::: Data in this exercise

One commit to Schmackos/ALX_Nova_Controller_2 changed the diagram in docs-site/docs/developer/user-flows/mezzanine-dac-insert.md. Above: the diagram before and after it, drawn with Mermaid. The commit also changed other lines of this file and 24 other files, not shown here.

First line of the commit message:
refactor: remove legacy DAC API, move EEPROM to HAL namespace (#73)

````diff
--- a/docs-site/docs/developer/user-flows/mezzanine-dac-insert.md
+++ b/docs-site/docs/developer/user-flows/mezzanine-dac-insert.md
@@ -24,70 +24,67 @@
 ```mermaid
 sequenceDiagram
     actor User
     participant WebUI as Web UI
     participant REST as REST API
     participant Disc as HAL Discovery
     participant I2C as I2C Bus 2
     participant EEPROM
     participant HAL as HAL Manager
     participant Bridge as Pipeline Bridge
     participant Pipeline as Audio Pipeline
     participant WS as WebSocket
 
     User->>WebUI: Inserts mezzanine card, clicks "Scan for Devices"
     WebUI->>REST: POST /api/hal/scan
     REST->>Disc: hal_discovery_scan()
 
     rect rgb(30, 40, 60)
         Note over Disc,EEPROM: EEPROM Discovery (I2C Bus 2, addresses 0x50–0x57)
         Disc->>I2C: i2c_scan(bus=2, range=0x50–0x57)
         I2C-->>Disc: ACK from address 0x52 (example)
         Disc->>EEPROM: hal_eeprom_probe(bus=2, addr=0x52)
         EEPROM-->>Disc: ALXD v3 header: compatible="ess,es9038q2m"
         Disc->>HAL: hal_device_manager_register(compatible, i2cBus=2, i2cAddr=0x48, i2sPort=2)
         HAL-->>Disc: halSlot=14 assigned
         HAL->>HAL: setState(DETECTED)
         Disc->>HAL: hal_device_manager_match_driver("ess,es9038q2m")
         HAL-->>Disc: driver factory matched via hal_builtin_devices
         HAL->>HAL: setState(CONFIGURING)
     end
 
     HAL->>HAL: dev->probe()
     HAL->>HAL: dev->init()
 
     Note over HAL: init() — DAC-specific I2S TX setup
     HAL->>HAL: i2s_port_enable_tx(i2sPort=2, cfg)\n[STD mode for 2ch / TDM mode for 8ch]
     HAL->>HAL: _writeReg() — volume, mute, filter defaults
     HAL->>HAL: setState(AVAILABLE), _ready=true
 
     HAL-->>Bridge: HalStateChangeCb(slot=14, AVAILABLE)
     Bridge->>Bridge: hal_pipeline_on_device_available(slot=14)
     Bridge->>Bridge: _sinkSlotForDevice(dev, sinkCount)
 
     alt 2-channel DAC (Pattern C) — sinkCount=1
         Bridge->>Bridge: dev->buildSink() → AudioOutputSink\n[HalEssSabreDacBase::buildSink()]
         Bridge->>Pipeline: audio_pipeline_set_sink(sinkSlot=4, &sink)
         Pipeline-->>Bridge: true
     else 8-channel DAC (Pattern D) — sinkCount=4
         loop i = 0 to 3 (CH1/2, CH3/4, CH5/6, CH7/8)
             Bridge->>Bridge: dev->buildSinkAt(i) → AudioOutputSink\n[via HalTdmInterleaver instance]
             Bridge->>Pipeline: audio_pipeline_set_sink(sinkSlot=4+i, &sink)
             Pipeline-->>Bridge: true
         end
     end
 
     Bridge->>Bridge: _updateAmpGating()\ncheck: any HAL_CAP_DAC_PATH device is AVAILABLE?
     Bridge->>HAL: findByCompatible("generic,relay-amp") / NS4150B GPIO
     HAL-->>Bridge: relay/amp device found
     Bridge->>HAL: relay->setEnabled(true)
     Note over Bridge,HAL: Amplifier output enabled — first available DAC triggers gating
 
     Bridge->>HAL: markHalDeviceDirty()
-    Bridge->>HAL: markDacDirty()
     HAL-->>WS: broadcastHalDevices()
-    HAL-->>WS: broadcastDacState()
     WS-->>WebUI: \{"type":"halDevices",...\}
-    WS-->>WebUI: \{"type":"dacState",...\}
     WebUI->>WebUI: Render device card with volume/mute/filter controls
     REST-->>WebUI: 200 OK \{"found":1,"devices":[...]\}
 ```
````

::::::

What the task requires - Determine which lines above include the word "EEPROM", and report those lines in full.

Answer to the problem -
refactor: remove legacy DAC API, move EEPROM to HAL namespace (#73)
     participant EEPROM
         Note over Disc,EEPROM: EEPROM Discovery (I2C Bus 2, addresses 0x50–0x57)
         Disc->>EEPROM: hal_eeprom_probe(bus=2, addr=0x52)
         EEPROM-->>Disc: ALXD v3 header: compatible="ess,es9038q2m"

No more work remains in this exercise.